**Problem statement:** Leave out the pictures and repeat every record exactly.

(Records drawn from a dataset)
━━━

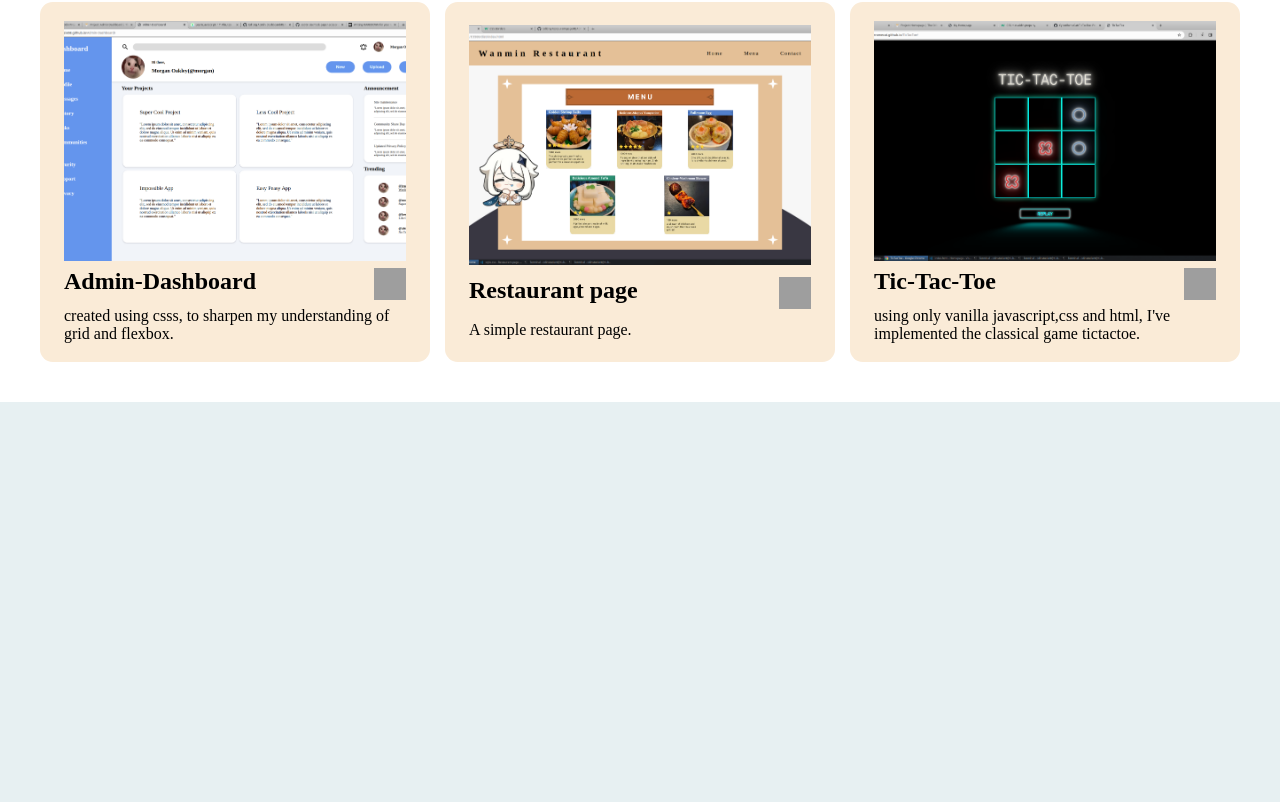
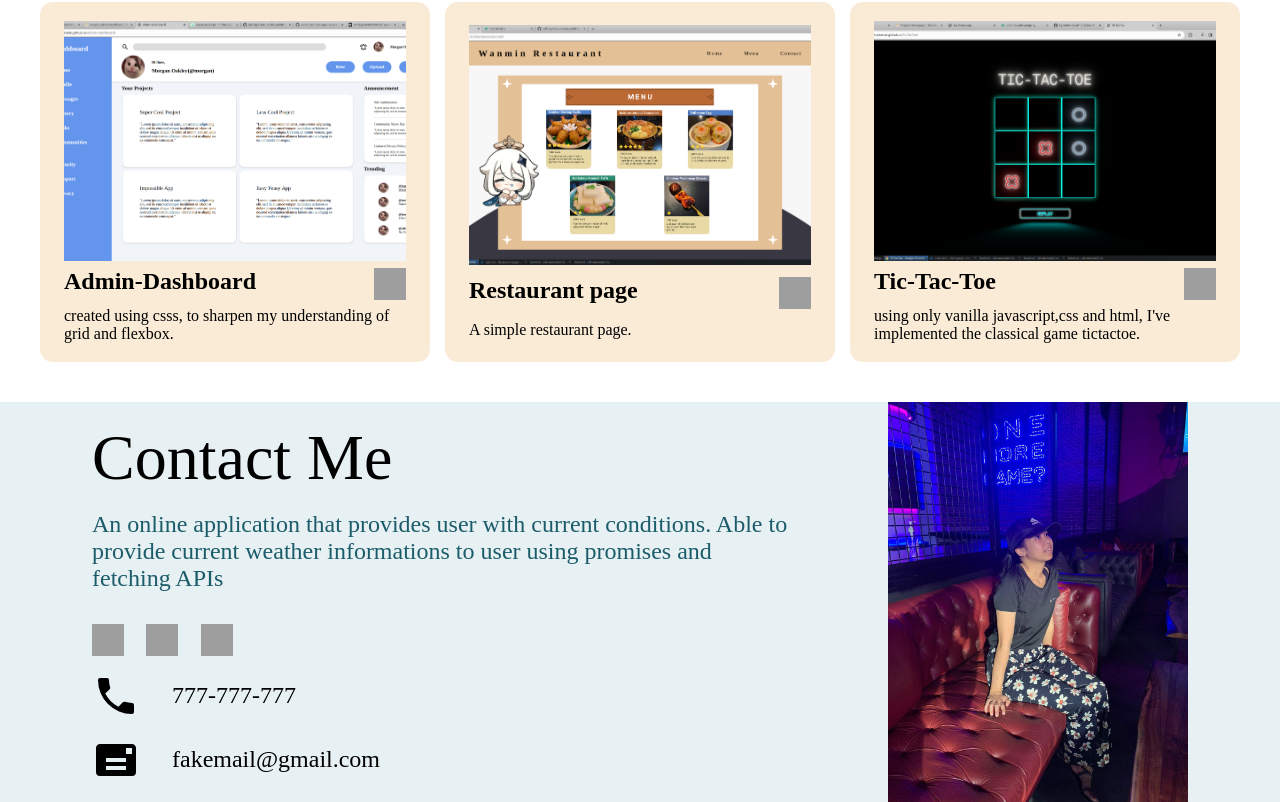
Before and after one commit to CyberRomeCat/Homepage, a website built with webpack: page dist/index.html in a window 1280 px wide. Shown: the part 1303-2105 px from the top of the page. Built offline with nearby package versions, Linux system fonts and the light colour scheme; grey boxes are pictures that could not be loaded; a web font is replaced by a local one.

Commit message:
footer style responsive

```diff
--- a/src/style.css
+++ b/src/style.css
@@ -136,7 +136,9 @@ button:hover {
   padding-top: 1.5rem;
 }
 
-#title-content {
+#title-content,
+.footer-title {
+  animation: slide 1000ms;
   font-size: 4rem;
   font-family: "Inria Serif", serif;
 }
@@ -175,9 +177,48 @@ button:hover {
   align-self: baseline;
 }
 
-.github-icon {
+.icon {
   height: 2em;
   width: 2em;
+}
+
+.profile-pic {
+  height: 25em;
+}
+
+footer {
+  font-family: "Inria Serif", serif;
+  display: flex;
+  justify-content: space-evenly;
+  align-items: center;
+}
+
+.contact-info {
+  display: flex;
+  flex-direction: column;
+  gap: 1rem;
+}
+
+.footer-description {
+  font-size: 1.5rem;
+  max-width: 55vw;
+  color: #1b5c6a;
+  animation: drop-in 1100ms;
+  padding-bottom: 1rem;
+}
+
+.icons {
+  display: flex;
+  justify-content: space-between;
+  width: 20%;
+}
+
+.tel,
+.email {
+  display: flex;
+  gap: 2rem;
+  align-items: center;
+  font-size: 1.5rem;
 }
 
 @media (max-width: 1028px) {
@@ -201,6 +242,15 @@ button:hover {
 @media (max-width: 961px) {
   .all-projects {
     grid-template-columns: 1fr 1fr;
+  }
+  .footer {
+    display: flex;
+    flex-direction: column;
+    min-height: 100%;
+    flex: 1 0;
+  }
+  .contact-info {
+    padding: 3rem 0 3rem 0;
   }
 }
 
```
Also changed, not shown: assets/profilepic.jpg (deleted), dist/assets/admin.png (renamed from dist/icons/admin.png), dist/assets/down-svgrepo-com.svg (renamed from dist/icons/down-svgrepo-com.svg), dist/assets/etch.png (renamed from dist/icons/etch.png), dist/assets/mail.svg (added), dist/assets/me.jpeg (added), dist/assets/phone.svg (added), dist/assets/restaurant.png (renamed from dist/icons/restaurant.png), dist/assets/tictactoe.png (renamed from dist/icons/tictactoe.png), dist/assets/todo-list.png (renamed from dist/icons/todo-list.png), dist/index.html, dist/main.js, 2 other files.
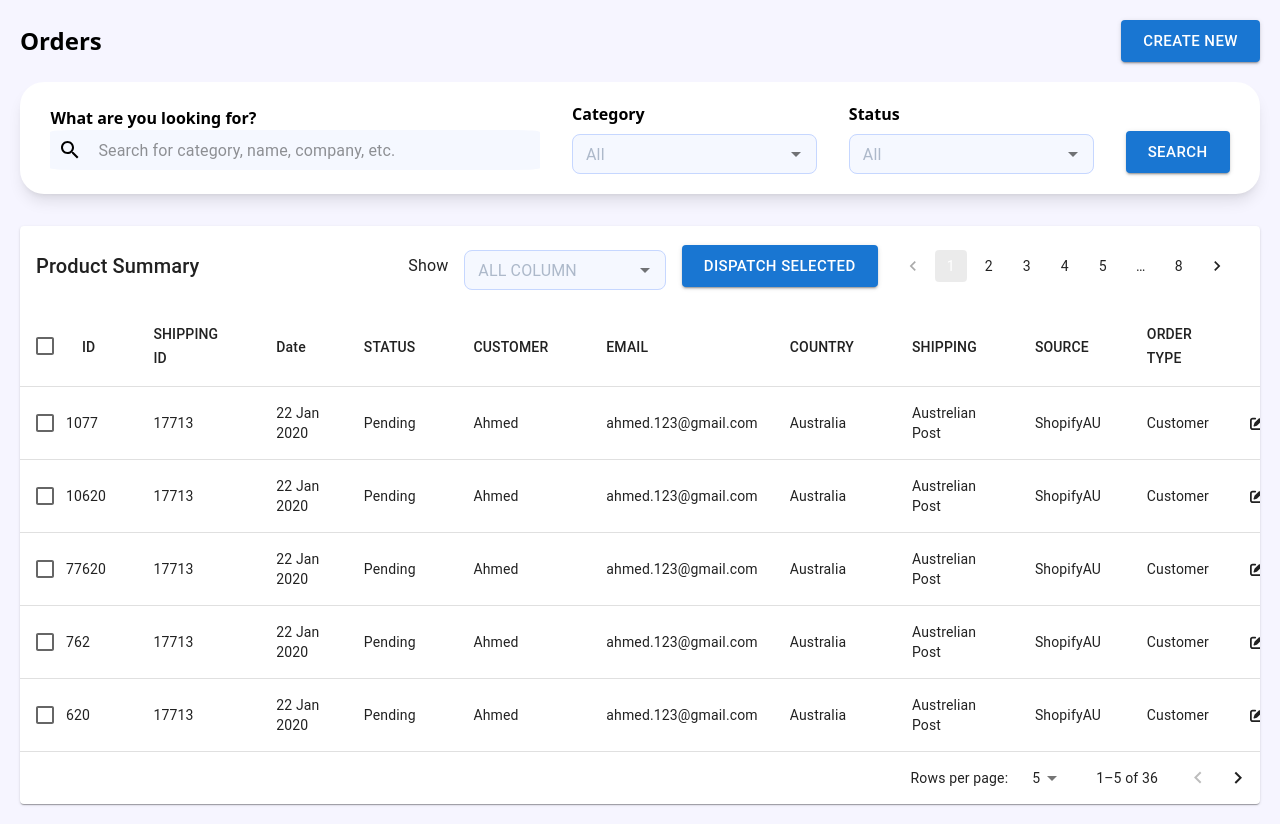
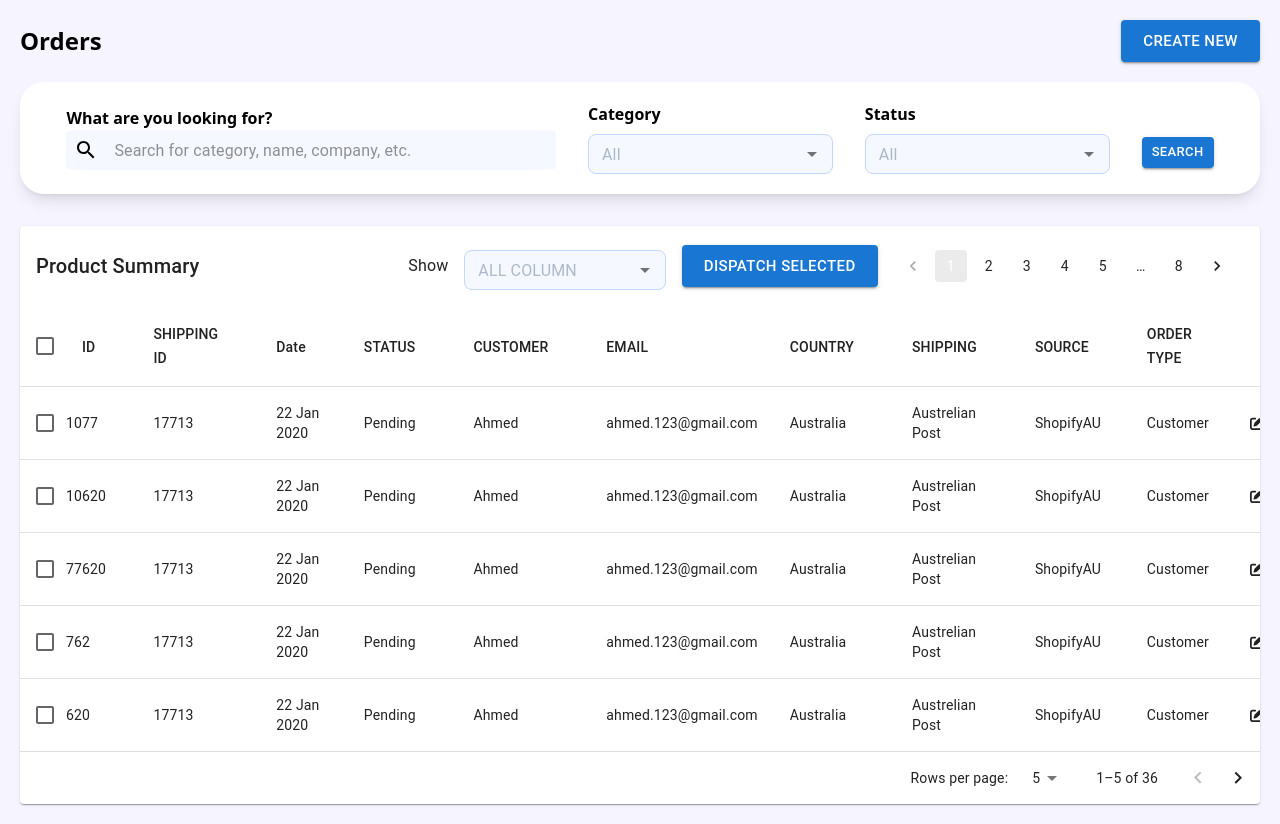
Before and after one commit to dummy-co-der/Assignment-Frontend-Test, a Next.js app: page / in a window 1280 px wide. Built offline with nearby package versions, Linux system fonts and the light colour scheme.

Commit message:
refactoring search

```diff
--- a/src/components/topBar.jsx
+++ b/src/components/topBar.jsx
@@ -61,7 +61,7 @@ const TopBar = () => {
       <div className="lg:w-1/10 mt-7">
         <Button
           variant="contained"
-          size="large"
+          size="small"
           className="bg-blue-500 text-white rounded-md text-xs"
         >
           Search
```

━━━

**Exercise result:**
Before and after one commit to CyberRomeCat/Homepage, a website built with webpack: page dist/index.html in a window 1280 px wide. Shown: the part 1303-2105 px from the top of the page. Built offline with nearby package versions, Linux system fonts and the light colour scheme; grey boxes are pictures that could not be loaded; a web font is replaced by a local one.

Commit message:
footer style responsive

```diff
--- a/src/style.css
+++ b/src/style.css
@@ -136,7 +136,9 @@ button:hover {
   padding-top: 1.5rem;
 }
 
-#title-content {
+#title-content,
+.footer-title {
+  animation: slide 1000ms;
   font-size: 4rem;
   font-family: "Inria Serif", serif;
 }
@@ -175,9 +177,48 @@ button:hover {
   align-self: baseline;
 }
 
-.github-icon {
+.icon {
   height: 2em;
   width: 2em;
+}
+
+.profile-pic {
+  height: 25em;
+}
+
+footer {
+  font-family: "Inria Serif", serif;
+  display: flex;
+  justify-content: space-evenly;
+  align-items: center;
+}
+
+.contact-info {
+  display: flex;
+  flex-direction: column;
+  gap: 1rem;
+}
+
+.footer-description {
+  font-size: 1.5rem;
+  max-width: 55vw;
+  color: #1b5c6a;
+  animation: drop-in 1100ms;
+  padding-bottom: 1rem;
+}
+
+.icons {
+  display: flex;
+  justify-content: space-between;
+  width: 20%;
+}
+
+.tel,
+.email {
+  display: flex;
+  gap: 2rem;
+  align-items: center;
+  font-size: 1.5rem;
 }
 
 @media (max-width: 1028px) {
@@ -201,6 +242,15 @@ button:hover {
 @media (max-width: 961px) {
   .all-projects {
     grid-template-columns: 1fr 1fr;
+  }
+  .footer {
+    display: flex;
+    flex-direction: column;
+    min-height: 100%;
+    flex: 1 0;
+  }
+  .contact-info {
+    padding: 3rem 0 3rem 0;
   }
 }
 
```
Also changed, not shown: assets/profilepic.jpg (deleted), dist/assets/admin.png (renamed from dist/icons/admin.png), dist/assets/down-svgrepo-com.svg (renamed from dist/icons/down-svgrepo-com.svg), dist/assets/etch.png (renamed from dist/icons/etch.png), dist/assets/mail.svg (added), dist/assets/me.jpeg (added), dist/assets/phone.svg (added), dist/assets/restaurant.png (renamed from dist/icons/restaurant.png), dist/assets/tictactoe.png (renamed from dist/icons/tictactoe.png), dist/assets/todo-list.png (renamed from dist/icons/todo-list.png), dist/index.html, dist/main.js, 2 other files.
Before and after one commit to dummy-co-der/Assignment-Frontend-Test, a Next.js app: page / in a window 1280 px wide. Built offline with nearby package versions, Linux system fonts and the light colour scheme.

Commit message:
refactoring search

```diff
--- a/src/components/topBar.jsx
+++ b/src/components/topBar.jsx
@@ -61,7 +61,7 @@ const TopBar = () => {
       <div className="lg:w-1/10 mt-7">
         <Button
           variant="contained"
-          size="large"
+          size="small"
           className="bg-blue-500 text-white rounded-md text-xs"
         >
           Search
```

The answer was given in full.